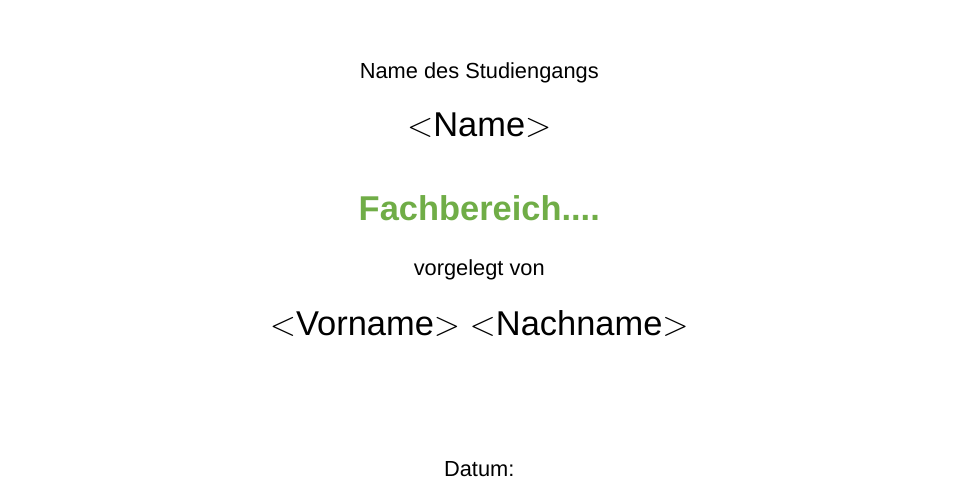
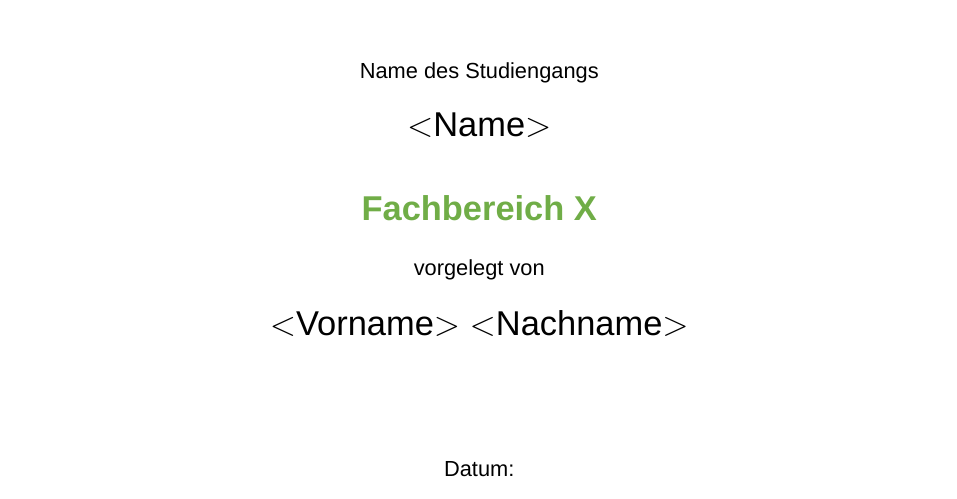
Before and after one commit to FranzxFernandez/HTW_DECKBLATT_LATEX, a LaTeX document (main.tex, which reads deckblatt.tex): part of the page, cut so that both start at the same text. Compiled offline with XeLaTeX; a missing font is replaced by an installed copy or a similar font.

Commit message:
Update Fachbereich name

```diff
--- a/deckblatt.tex
+++ b/deckblatt.tex
@@ -17,7 +17,7 @@
     {\LARGE $<$Name$>$}\\
     \vspace*{1cm}
 
-    {\LARGE \textbf{\textcolor[HTML]{70AD47}{Fachbereich....}}}\\
+    {\LARGE \textbf{\textcolor[HTML]{70AD47}{Fachbereich X}}}\\
 
     \vspace*{0.5cm}
 
```
Also changed, not shown: 3 other files.
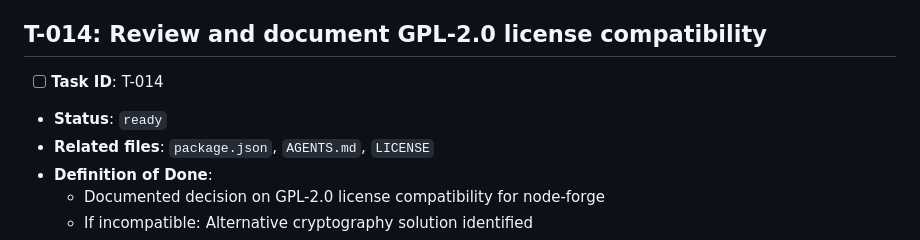
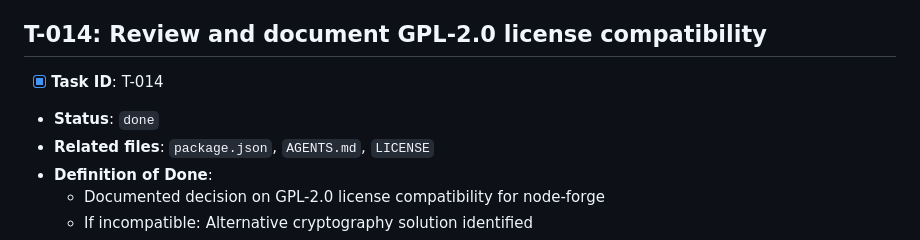
Before and after one commit to TrevorPLam/nexus, a Markdown page: TODO.md, the part around one of its changes. Rendered like a GitHub page.

```diff
--- a/TODO.md
+++ b/TODO.md
@@ -549,8 +549,8 @@ Generated by /create-todo on 2026-07-26
 
 ## T-014: Review and document GPL-2.0 license compatibility
 
-- [ ] **Task ID**: T-014
-- **Status**: `ready`
+- [x] **Task ID**: T-014
+- **Status**: `done`
 - **Related files**: `package.json`, `AGENTS.md`, `LICENSE`
 - **Definition of Done**:
   - Documented decision on GPL-2.0 license compatibility for node-forge
```
Also changed, not shown: other parts of TODO.md (+8 -8 lines), AGENTS.md (+4 -0 lines).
++++++++++++++++++++
WHAT THE TASK ASKS>
Each line carrying the string "deckblatt" should be copied out from the entries.

ANSWER AREA>
Before and after one commit to FranzxFernandez/HTW_DECKBLATT_LATEX, a LaTeX document (main.tex, which reads deckblatt.tex): part of the page, cut so that both start at the same text. Compiled offline with XeLaTeX; a missing font is replaced by an installed copy or a similar font.
--- a/deckblatt.tex
+++ b/deckblatt.tex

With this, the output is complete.